YOUR GOAL: Strip the pictures, then copy the remaining data exactly as it stands.

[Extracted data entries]

○ ○ ○ ○

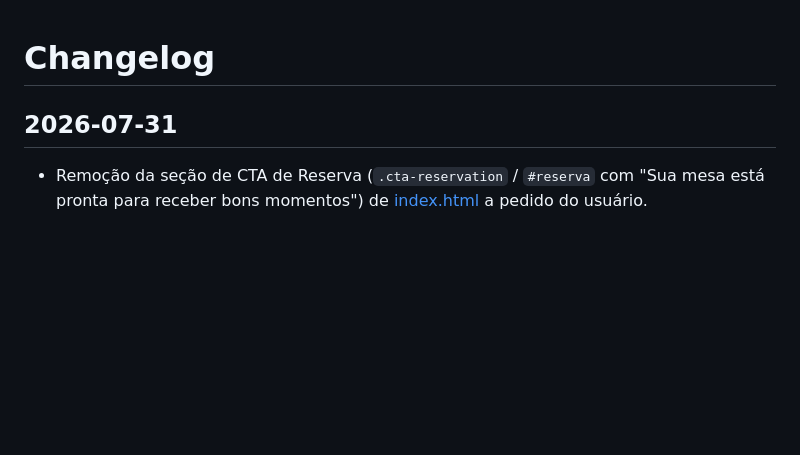
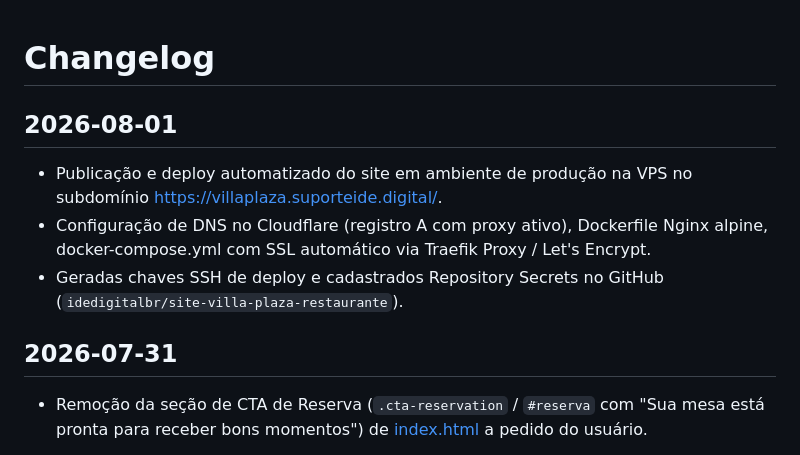
Before and after one commit to idedigitalbr/site-villa-plaza-restaurante, a Markdown page: .MD/changelog.md, the part around the change. GitHub-like rendering; blank space fills up the shorter version.

Commit message:
docs: update changelog with production deploy details

```diff
--- a/.MD/changelog.md
+++ b/.MD/changelog.md
@@ -1,6 +1,13 @@
 # Changelog
 
+## 2026-08-01
+
+- Publicação e deploy automatizado do site em ambiente de produção na VPS no subdomínio [https://villaplaza.suporteide.digital/](https://villaplaza.suporteide.digital/).
+- Configuração de DNS no Cloudflare (registro A com proxy ativo), Dockerfile Nginx alpine, docker-compose.yml com SSL automático via Traefik Proxy / Let's Encrypt.
+- Geradas chaves SSH de deploy e cadastrados Repository Secrets no GitHub (`idedigitalbr/site-villa-plaza-restaurante`).
+
 ## 2026-07-31
+
 
 - Remoção da seção de CTA de Reserva (`.cta-reservation` / `#reserva` com "Sua mesa está pronta para receber bons momentos") de [index.html](file:///g:/Meu%20Drive/.PROJETOS/Sites%20Institucionais/site-villa-plaza-restaurante/index.html) a pedido do usuário.
 - Criação e integração da nova Seção Banner de Reserva próxima ao Rodapé (`.reserva-banner-rodape` / `#reserva-banner-rodape`), utilizando a foto de ambiente oficial `assets/ambiente/ambiente-interior-mezanino.webp` com overlay escuro refinado, tipografia idêntica ao design enviado pelo cliente:
```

○ ○ ○ ○

RESPONSE:
Before and after one commit to idedigitalbr/site-villa-plaza-restaurante, a Markdown page: .MD/changelog.md, the part around the change. GitHub-like rendering; blank space fills up the shorter version.

Commit message:
docs: update changelog with production deploy details

```diff
--- a/.MD/changelog.md
+++ b/.MD/changelog.md
@@ -1,6 +1,13 @@
 # Changelog
 
+## 2026-08-01
+
+- Publicação e deploy automatizado do site em ambiente de produção na VPS no subdomínio [https://villaplaza.suporteide.digital/](https://villaplaza.suporteide.digital/).
+- Configuração de DNS no Cloudflare (registro A com proxy ativo), Dockerfile Nginx alpine, docker-compose.yml com SSL automático via Traefik Proxy / Let's Encrypt.
+- Geradas chaves SSH de deploy e cadastrados Repository Secrets no GitHub (`idedigitalbr/site-villa-plaza-restaurante`).
+
 ## 2026-07-31
+
 
 - Remoção da seção de CTA de Reserva (`.cta-reservation` / `#reserva` com "Sua mesa está pronta para receber bons momentos") de [index.html](file:///g:/Meu%20Drive/.PROJETOS/Sites%20Institucionais/site-villa-plaza-restaurante/index.html) a pedido do usuário.
 - Criação e integração da nova Seção Banner de Reserva próxima ao Rodapé (`.reserva-banner-rodape` / `#reserva-banner-rodape`), utilizando a foto de ambiente oficial `assets/ambiente/ambiente-interior-mezanino.webp` com overlay escuro refinado, tipografia idêntica ao design enviado pelo cliente:
```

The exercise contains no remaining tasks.